> _WHAT THIS TASK INVOLVES_
In the entries below, the word "cases" appears on some lines. Copy each of those lines.

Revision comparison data

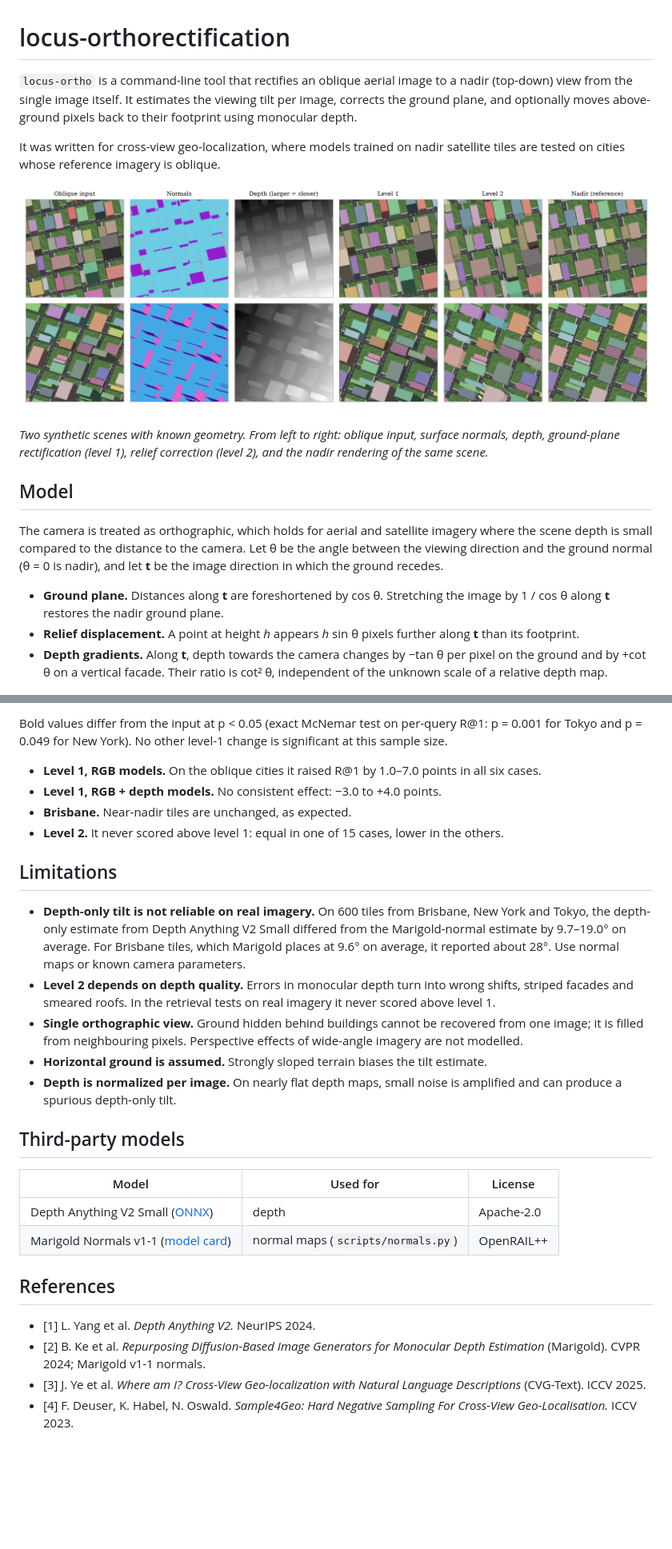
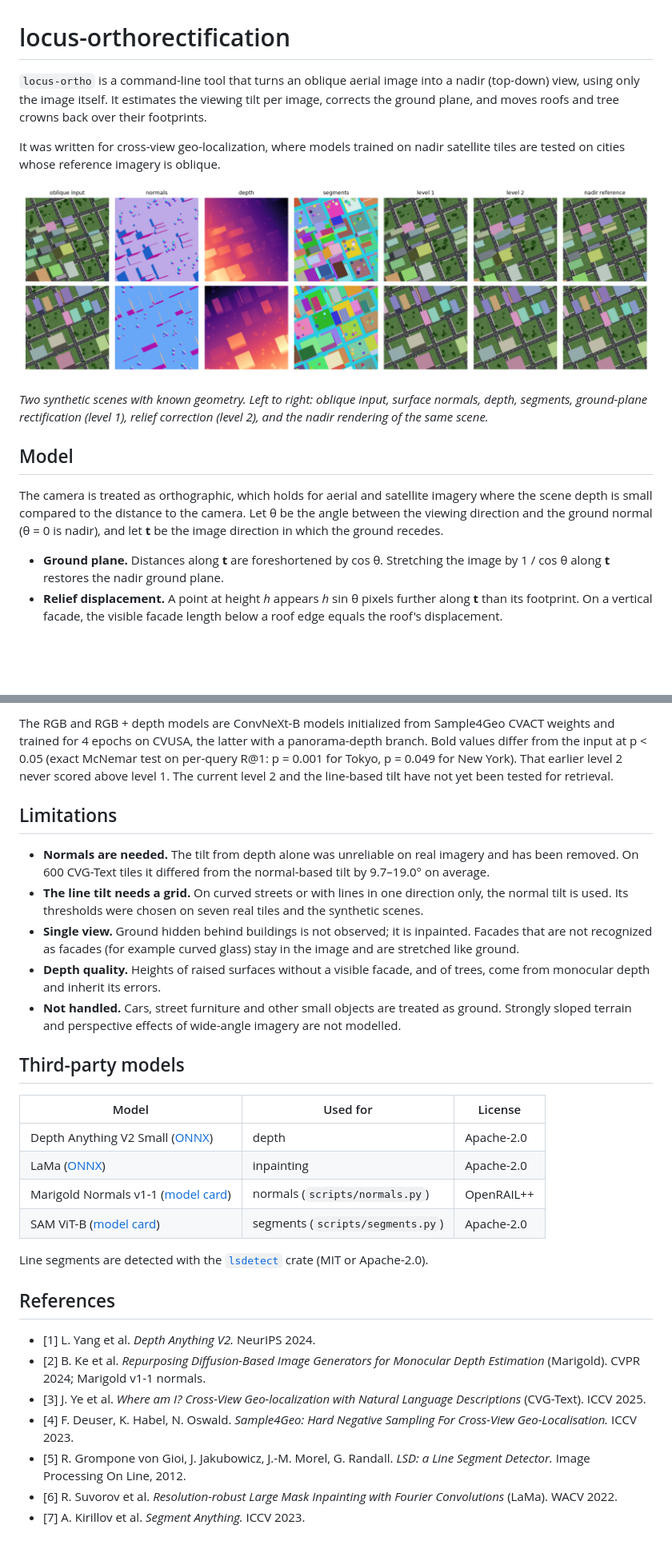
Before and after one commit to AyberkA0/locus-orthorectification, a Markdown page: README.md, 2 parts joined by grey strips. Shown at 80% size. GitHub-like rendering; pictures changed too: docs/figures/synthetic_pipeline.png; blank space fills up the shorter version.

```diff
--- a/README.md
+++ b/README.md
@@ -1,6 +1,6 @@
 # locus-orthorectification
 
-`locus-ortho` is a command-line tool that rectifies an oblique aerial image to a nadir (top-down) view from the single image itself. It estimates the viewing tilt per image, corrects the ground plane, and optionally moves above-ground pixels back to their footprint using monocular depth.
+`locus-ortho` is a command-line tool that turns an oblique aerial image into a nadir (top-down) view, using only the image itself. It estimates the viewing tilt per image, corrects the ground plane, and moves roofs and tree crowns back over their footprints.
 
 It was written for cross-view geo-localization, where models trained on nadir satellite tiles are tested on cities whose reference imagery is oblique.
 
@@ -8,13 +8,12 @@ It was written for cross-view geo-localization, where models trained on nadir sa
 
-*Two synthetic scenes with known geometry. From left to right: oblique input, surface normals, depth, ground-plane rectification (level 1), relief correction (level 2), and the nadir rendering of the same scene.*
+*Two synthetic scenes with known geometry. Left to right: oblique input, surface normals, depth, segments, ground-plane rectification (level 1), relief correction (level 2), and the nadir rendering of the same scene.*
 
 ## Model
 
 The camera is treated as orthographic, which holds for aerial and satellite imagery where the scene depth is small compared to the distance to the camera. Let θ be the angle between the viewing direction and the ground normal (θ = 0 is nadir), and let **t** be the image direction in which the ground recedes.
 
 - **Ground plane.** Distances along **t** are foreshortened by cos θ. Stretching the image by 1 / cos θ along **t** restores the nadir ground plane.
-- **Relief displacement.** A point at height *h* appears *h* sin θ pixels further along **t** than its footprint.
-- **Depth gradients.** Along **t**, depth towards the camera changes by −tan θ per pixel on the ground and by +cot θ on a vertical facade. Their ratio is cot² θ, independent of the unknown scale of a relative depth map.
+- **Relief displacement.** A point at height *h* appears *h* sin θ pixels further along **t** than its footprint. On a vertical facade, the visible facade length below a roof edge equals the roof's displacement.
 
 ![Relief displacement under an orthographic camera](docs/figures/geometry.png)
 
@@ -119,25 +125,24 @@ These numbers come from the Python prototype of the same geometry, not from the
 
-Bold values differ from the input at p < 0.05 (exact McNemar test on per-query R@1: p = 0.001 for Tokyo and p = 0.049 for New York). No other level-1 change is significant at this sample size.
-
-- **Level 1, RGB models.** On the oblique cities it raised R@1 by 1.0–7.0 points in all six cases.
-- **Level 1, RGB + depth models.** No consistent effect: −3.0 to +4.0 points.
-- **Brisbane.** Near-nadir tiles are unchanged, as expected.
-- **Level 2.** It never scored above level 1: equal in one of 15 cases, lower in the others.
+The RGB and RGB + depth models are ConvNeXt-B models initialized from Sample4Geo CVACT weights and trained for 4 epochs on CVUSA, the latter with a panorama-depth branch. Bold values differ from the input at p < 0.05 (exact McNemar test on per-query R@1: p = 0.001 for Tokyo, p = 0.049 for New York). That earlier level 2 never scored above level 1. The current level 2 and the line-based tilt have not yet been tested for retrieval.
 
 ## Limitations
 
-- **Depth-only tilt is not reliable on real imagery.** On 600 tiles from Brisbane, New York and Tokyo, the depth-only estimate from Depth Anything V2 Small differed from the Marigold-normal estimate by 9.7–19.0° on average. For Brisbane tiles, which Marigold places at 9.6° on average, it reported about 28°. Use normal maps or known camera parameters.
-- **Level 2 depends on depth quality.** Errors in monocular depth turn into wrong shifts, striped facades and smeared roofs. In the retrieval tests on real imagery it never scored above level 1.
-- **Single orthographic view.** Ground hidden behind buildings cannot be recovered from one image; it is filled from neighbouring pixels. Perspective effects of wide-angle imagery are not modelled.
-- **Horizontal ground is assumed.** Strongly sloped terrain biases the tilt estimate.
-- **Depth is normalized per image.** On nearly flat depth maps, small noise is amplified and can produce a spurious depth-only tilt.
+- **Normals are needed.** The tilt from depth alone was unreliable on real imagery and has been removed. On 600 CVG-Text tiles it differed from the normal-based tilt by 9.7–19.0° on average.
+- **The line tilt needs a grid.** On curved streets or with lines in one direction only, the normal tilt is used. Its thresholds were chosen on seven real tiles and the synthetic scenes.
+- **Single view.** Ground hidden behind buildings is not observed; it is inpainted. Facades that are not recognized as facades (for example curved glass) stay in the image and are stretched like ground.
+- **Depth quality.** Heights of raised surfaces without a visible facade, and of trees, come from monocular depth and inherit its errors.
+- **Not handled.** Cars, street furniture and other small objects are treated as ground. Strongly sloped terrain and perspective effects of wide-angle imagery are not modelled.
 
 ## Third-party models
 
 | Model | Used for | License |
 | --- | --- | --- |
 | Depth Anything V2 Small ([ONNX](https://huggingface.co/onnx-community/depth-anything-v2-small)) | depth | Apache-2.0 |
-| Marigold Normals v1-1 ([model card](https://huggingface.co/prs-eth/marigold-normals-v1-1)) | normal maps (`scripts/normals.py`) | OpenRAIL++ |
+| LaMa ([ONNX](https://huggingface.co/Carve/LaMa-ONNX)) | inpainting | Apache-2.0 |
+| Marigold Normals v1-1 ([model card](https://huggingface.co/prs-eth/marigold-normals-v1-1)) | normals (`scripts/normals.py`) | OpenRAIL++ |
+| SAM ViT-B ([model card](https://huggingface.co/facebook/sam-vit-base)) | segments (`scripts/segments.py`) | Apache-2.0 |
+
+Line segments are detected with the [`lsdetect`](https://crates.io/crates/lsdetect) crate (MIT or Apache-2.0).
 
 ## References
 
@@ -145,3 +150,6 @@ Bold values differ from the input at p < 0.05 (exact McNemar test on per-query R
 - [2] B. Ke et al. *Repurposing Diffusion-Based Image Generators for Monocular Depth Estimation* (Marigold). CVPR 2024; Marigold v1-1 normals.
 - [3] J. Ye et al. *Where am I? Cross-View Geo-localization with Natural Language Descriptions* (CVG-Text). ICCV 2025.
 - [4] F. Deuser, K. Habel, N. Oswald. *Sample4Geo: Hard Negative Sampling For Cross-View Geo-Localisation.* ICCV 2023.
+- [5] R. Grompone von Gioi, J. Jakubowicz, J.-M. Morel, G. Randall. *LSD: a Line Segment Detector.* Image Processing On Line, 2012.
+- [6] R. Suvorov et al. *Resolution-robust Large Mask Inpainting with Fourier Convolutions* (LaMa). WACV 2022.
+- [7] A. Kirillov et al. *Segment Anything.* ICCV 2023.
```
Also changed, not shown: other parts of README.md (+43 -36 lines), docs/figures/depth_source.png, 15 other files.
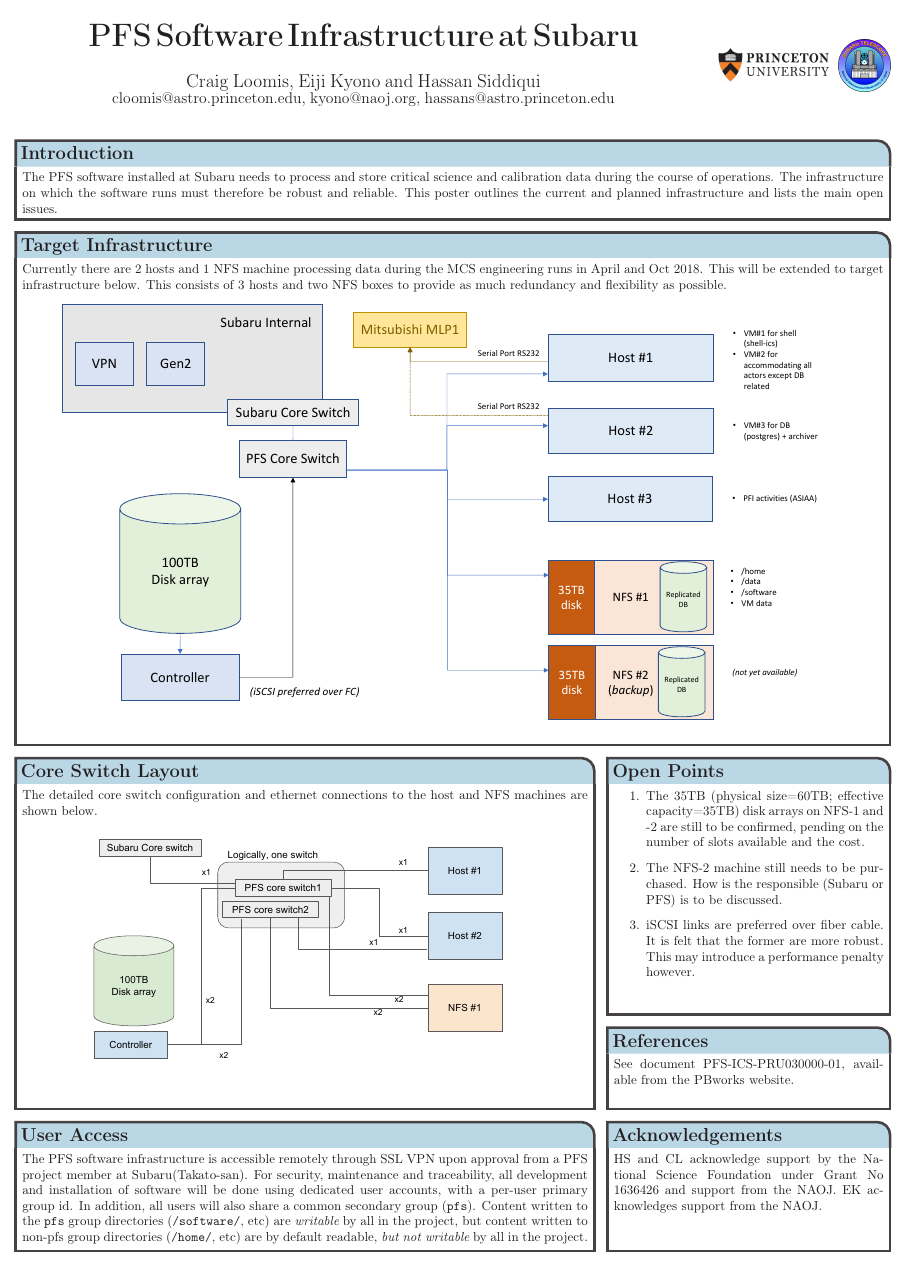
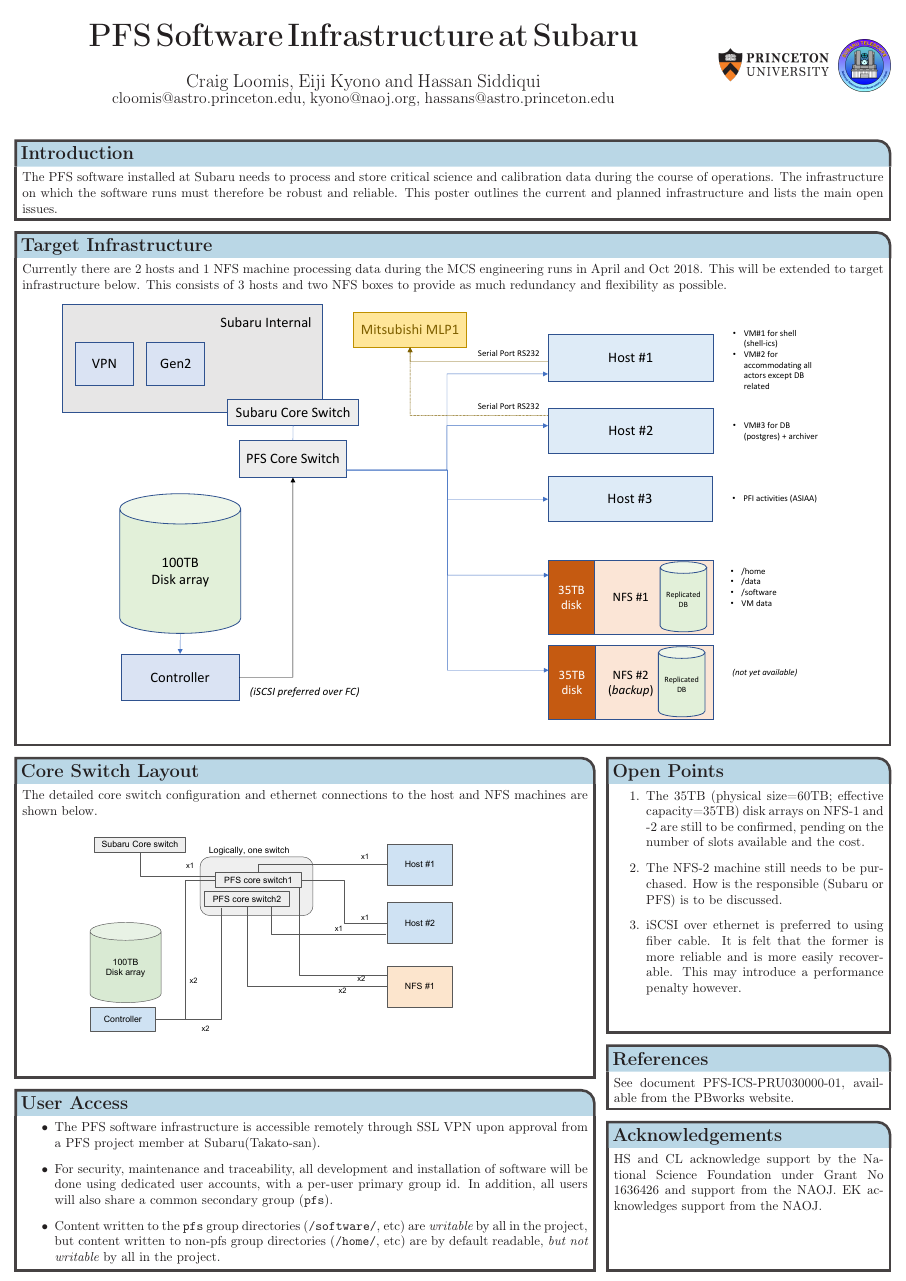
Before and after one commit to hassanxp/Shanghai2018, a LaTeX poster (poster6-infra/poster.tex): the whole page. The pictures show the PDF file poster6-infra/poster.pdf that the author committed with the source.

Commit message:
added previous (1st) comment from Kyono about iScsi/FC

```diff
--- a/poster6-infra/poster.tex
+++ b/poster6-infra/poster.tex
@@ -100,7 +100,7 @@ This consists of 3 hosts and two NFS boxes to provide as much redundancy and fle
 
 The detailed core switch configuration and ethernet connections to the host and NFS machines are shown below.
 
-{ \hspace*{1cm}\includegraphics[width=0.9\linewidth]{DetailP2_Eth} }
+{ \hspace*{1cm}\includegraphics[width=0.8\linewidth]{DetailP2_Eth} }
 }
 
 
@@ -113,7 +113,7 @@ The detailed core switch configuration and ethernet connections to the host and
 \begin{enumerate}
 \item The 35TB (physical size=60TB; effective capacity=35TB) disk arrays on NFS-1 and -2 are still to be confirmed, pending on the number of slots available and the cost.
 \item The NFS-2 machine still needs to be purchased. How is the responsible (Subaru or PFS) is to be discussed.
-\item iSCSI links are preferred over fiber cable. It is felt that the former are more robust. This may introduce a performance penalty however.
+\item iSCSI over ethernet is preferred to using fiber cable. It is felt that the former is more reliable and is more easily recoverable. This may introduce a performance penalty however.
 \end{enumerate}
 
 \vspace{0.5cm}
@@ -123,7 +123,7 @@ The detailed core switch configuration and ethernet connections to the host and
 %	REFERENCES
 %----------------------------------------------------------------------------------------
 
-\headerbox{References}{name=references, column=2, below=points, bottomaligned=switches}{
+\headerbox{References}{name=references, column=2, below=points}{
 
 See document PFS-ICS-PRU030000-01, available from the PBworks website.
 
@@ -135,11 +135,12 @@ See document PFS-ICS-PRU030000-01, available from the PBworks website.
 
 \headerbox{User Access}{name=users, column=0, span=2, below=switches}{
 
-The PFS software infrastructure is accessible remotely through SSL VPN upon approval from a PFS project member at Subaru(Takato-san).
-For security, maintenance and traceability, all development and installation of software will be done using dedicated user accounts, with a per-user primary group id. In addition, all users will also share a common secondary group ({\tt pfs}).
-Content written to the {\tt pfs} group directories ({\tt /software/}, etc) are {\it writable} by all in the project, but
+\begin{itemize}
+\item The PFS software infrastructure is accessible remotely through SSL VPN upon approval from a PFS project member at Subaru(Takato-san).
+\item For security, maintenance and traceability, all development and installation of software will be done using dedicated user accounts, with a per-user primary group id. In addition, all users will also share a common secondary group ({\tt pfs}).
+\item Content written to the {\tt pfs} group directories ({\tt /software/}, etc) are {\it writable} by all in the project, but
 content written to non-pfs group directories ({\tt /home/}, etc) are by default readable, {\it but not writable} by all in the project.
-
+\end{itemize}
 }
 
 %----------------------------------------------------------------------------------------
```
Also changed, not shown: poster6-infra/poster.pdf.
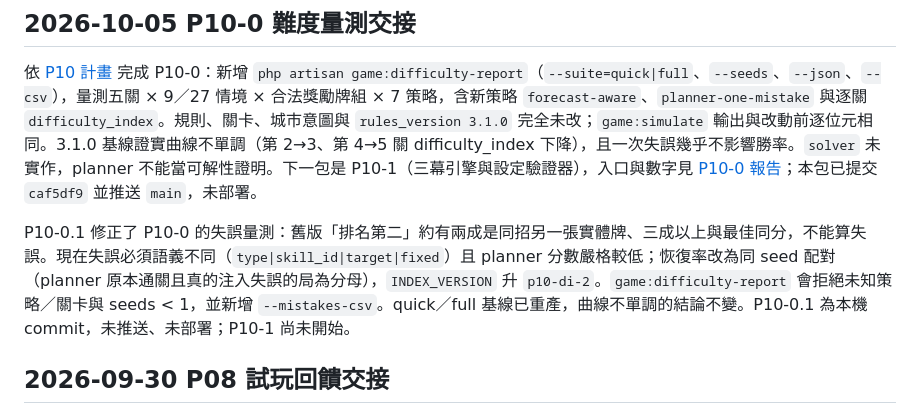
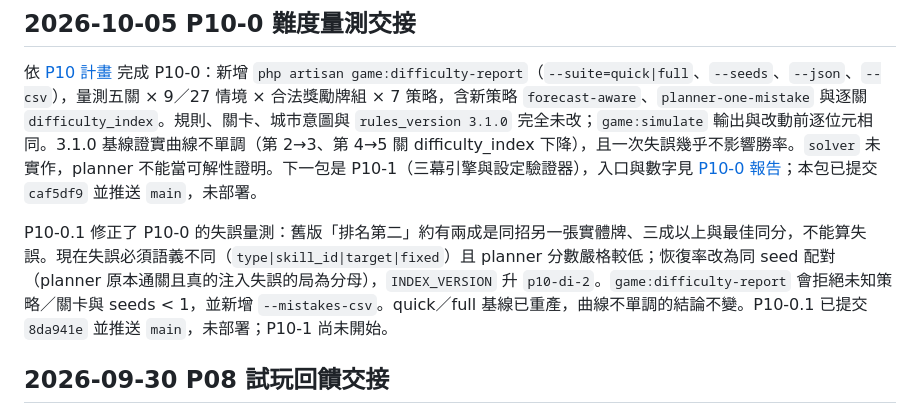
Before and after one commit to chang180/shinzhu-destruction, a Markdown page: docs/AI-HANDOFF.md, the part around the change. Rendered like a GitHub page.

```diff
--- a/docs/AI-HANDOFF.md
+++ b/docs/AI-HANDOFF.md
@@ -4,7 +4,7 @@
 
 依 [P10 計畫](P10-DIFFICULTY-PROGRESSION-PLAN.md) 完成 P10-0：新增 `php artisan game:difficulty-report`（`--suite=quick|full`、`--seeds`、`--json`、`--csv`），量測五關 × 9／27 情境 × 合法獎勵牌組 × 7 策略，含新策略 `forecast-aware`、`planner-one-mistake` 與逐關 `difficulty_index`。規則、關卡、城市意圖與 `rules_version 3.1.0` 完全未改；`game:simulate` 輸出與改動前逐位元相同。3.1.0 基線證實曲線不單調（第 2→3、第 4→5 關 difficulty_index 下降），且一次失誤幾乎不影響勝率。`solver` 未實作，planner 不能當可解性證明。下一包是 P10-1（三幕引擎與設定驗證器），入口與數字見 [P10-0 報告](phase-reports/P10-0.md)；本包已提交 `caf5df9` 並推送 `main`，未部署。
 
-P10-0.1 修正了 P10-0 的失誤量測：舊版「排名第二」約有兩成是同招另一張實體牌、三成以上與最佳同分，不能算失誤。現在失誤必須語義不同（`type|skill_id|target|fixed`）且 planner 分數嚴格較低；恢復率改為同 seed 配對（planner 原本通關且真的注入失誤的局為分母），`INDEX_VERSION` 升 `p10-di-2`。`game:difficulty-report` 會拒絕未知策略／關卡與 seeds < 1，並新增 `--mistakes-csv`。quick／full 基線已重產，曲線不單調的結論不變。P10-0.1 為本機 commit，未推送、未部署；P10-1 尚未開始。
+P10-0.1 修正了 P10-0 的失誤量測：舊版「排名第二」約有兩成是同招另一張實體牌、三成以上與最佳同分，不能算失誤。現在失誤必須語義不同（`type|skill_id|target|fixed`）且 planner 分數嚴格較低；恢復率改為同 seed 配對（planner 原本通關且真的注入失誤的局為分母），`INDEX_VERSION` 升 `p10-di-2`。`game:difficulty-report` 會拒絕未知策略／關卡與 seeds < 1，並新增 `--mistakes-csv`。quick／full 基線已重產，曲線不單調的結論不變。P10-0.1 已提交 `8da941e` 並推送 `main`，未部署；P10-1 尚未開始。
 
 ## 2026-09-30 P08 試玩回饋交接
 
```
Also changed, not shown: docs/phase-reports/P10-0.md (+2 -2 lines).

> _WRITTEN RESPONSE_
-- **Level 1, RGB models.** On the oblique cities it raised R@1 by 1.0–7.0 points in all six cases.
-- **Level 2.** It never scored above level 1: equal in one of 15 cases, lower in the others.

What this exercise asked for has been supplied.